WHAT THE EXERCISE ASKS: Repeat every line below exactly, word for word.

EXERCISE DATA:
- - - -

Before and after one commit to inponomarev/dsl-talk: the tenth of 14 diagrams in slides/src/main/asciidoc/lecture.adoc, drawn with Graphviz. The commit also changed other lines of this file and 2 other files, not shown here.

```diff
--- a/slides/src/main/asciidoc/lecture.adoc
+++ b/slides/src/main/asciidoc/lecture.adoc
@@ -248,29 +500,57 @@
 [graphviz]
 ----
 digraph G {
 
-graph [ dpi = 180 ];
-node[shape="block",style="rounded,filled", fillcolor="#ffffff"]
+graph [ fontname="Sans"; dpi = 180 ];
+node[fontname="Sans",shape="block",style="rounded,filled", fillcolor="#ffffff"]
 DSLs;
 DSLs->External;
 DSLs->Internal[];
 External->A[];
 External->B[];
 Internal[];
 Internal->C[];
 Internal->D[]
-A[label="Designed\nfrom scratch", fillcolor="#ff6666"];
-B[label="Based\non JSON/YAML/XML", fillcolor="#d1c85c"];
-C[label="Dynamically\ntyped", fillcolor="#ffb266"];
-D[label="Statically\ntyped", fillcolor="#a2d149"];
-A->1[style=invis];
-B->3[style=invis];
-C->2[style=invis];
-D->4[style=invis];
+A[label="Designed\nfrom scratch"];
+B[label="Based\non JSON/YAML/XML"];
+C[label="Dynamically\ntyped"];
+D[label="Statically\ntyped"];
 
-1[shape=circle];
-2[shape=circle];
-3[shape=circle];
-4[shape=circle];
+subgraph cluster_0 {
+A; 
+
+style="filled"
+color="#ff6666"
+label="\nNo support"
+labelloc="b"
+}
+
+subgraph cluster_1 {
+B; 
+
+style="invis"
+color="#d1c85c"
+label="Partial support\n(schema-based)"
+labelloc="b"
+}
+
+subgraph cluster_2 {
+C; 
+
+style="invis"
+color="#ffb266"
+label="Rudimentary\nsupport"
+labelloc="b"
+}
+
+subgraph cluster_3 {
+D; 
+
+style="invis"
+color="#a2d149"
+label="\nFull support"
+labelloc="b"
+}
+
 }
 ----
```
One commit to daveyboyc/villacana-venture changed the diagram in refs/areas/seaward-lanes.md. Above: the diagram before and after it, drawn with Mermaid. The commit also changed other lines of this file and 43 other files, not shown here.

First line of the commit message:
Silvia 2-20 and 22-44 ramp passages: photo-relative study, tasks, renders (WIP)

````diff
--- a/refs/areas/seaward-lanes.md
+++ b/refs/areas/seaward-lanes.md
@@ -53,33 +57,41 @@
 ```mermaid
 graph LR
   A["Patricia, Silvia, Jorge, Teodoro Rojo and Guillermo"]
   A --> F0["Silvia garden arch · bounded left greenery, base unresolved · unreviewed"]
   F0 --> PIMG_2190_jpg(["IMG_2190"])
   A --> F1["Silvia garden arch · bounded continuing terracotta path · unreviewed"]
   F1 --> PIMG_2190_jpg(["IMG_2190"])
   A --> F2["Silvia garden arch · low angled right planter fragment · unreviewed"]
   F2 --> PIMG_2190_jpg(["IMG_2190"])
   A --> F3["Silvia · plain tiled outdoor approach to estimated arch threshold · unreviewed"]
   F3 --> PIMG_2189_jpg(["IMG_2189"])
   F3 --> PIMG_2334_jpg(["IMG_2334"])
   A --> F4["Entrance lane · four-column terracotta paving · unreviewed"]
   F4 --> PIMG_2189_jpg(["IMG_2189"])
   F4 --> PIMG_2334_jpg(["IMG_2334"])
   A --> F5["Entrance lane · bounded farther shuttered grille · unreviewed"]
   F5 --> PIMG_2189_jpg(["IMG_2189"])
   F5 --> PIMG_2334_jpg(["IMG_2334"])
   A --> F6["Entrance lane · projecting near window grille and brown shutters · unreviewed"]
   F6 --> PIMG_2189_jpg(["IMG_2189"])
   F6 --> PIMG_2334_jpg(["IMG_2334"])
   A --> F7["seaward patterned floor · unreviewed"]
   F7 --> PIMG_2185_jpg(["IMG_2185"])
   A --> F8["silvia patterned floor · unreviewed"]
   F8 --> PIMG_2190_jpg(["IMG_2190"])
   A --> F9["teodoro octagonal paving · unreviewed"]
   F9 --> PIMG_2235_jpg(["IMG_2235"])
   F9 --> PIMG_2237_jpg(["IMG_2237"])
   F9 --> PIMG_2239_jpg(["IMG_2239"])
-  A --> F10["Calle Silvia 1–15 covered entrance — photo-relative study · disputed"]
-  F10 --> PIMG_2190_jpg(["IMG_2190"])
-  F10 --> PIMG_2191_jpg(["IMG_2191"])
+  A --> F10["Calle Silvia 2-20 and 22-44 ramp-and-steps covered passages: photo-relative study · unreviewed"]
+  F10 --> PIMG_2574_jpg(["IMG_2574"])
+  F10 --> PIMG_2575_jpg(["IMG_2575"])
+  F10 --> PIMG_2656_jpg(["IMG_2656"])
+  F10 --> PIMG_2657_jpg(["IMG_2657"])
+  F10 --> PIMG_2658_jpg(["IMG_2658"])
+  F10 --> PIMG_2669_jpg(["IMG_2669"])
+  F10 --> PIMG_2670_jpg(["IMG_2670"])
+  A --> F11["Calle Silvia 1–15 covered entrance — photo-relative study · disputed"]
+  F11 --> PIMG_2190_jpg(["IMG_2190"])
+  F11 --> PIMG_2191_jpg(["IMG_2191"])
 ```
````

- - - -

SOLUTION TO THIS TASK:
Before and after one commit to inponomarev/dsl-talk: the tenth of 14 diagrams in slides/src/main/asciidoc/lecture.adoc, drawn with Graphviz. The commit also changed other lines of this file and 2 other files, not shown here.

```diff
--- a/slides/src/main/asciidoc/lecture.adoc
+++ b/slides/src/main/asciidoc/lecture.adoc
@@ -248,29 +500,57 @@
 [graphviz]
 ----
 digraph G {
 
-graph [ dpi = 180 ];
-node[shape="block",style="rounded,filled", fillcolor="#ffffff"]
+graph [ fontname="Sans"; dpi = 180 ];
+node[fontname="Sans",shape="block",style="rounded,filled", fillcolor="#ffffff"]
 DSLs;
 DSLs->External;
 DSLs->Internal[];
 External->A[];
 External->B[];
 Internal[];
 Internal->C[];
 Internal->D[]
-A[label="Designed\nfrom scratch", fillcolor="#ff6666"];
-B[label="Based\non JSON/YAML/XML", fillcolor="#d1c85c"];
-C[label="Dynamically\ntyped", fillcolor="#ffb266"];
-D[label="Statically\ntyped", fillcolor="#a2d149"];
-A->1[style=invis];
-B->3[style=invis];
-C->2[style=invis];
-D->4[style=invis];
+A[label="Designed\nfrom scratch"];
+B[label="Based\non JSON/YAML/XML"];
+C[label="Dynamically\ntyped"];
+D[label="Statically\ntyped"];
 
-1[shape=circle];
-2[shape=circle];
-3[shape=circle];
-4[shape=circle];
+subgraph cluster_0 {
+A; 
+
+style="filled"
+color="#ff6666"
+label="\nNo support"
+labelloc="b"
+}
+
+subgraph cluster_1 {
+B; 
+
+style="invis"
+color="#d1c85c"
+label="Partial support\n(schema-based)"
+labelloc="b"
+}
+
+subgraph cluster_2 {
+C; 
+
+style="invis"
+color="#ffb266"
+label="Rudimentary\nsupport"
+labelloc="b"
+}
+
+subgraph cluster_3 {
+D; 
+
+style="invis"
+color="#a2d149"
+label="\nFull support"
+labelloc="b"
+}
+
 }
 ----
```
One commit to daveyboyc/villacana-venture changed the diagram in refs/areas/seaward-lanes.md. Above: the diagram before and after it, drawn with Mermaid. The commit also changed other lines of this file and 43 other files, not shown here.

First line of the commit message:
Silvia 2-20 and 22-44 ramp passages: photo-relative study, tasks, renders (WIP)

````diff
--- a/refs/areas/seaward-lanes.md
+++ b/refs/areas/seaward-lanes.md
@@ -53,33 +57,41 @@
 ```mermaid
 graph LR
   A["Patricia, Silvia, Jorge, Teodoro Rojo and Guillermo"]
   A --> F0["Silvia garden arch · bounded left greenery, base unresolved · unreviewed"]
   F0 --> PIMG_2190_jpg(["IMG_2190"])
   A --> F1["Silvia garden arch · bounded continuing terracotta path · unreviewed"]
   F1 --> PIMG_2190_jpg(["IMG_2190"])
   A --> F2["Silvia garden arch · low angled right planter fragment · unreviewed"]
   F2 --> PIMG_2190_jpg(["IMG_2190"])
   A --> F3["Silvia · plain tiled outdoor approach to estimated arch threshold · unreviewed"]
   F3 --> PIMG_2189_jpg(["IMG_2189"])
   F3 --> PIMG_2334_jpg(["IMG_2334"])
   A --> F4["Entrance lane · four-column terracotta paving · unreviewed"]
   F4 --> PIMG_2189_jpg(["IMG_2189"])
   F4 --> PIMG_2334_jpg(["IMG_2334"])
   A --> F5["Entrance lane · bounded farther shuttered grille · unreviewed"]
   F5 --> PIMG_2189_jpg(["IMG_2189"])
   F5 --> PIMG_2334_jpg(["IMG_2334"])
   A --> F6["Entrance lane · projecting near window grille and brown shutters · unreviewed"]
   F6 --> PIMG_2189_jpg(["IMG_2189"])
   F6 --> PIMG_2334_jpg(["IMG_2334"])
   A --> F7["seaward patterned floor · unreviewed"]
   F7 --> PIMG_2185_jpg(["IMG_2185"])
   A --> F8["silvia patterned floor · unreviewed"]
   F8 --> PIMG_2190_jpg(["IMG_2190"])
   A --> F9["teodoro octagonal paving · unreviewed"]
   F9 --> PIMG_2235_jpg(["IMG_2235"])
   F9 --> PIMG_2237_jpg(["IMG_2237"])
   F9 --> PIMG_2239_jpg(["IMG_2239"])
-  A --> F10["Calle Silvia 1–15 covered entrance — photo-relative study · disputed"]
-  F10 --> PIMG_2190_jpg(["IMG_2190"])
-  F10 --> PIMG_2191_jpg(["IMG_2191"])
+  A --> F10["Calle Silvia 2-20 and 22-44 ramp-and-steps covered passages: photo-relative study · unreviewed"]
+  F10 --> PIMG_2574_jpg(["IMG_2574"])
+  F10 --> PIMG_2575_jpg(["IMG_2575"])
+  F10 --> PIMG_2656_jpg(["IMG_2656"])
+  F10 --> PIMG_2657_jpg(["IMG_2657"])
+  F10 --> PIMG_2658_jpg(["IMG_2658"])
+  F10 --> PIMG_2669_jpg(["IMG_2669"])
+  F10 --> PIMG_2670_jpg(["IMG_2670"])
+  A --> F11["Calle Silvia 1–15 covered entrance — photo-relative study · disputed"]
+  F11 --> PIMG_2190_jpg(["IMG_2190"])
+  F11 --> PIMG_2191_jpg(["IMG_2191"])
 ```
````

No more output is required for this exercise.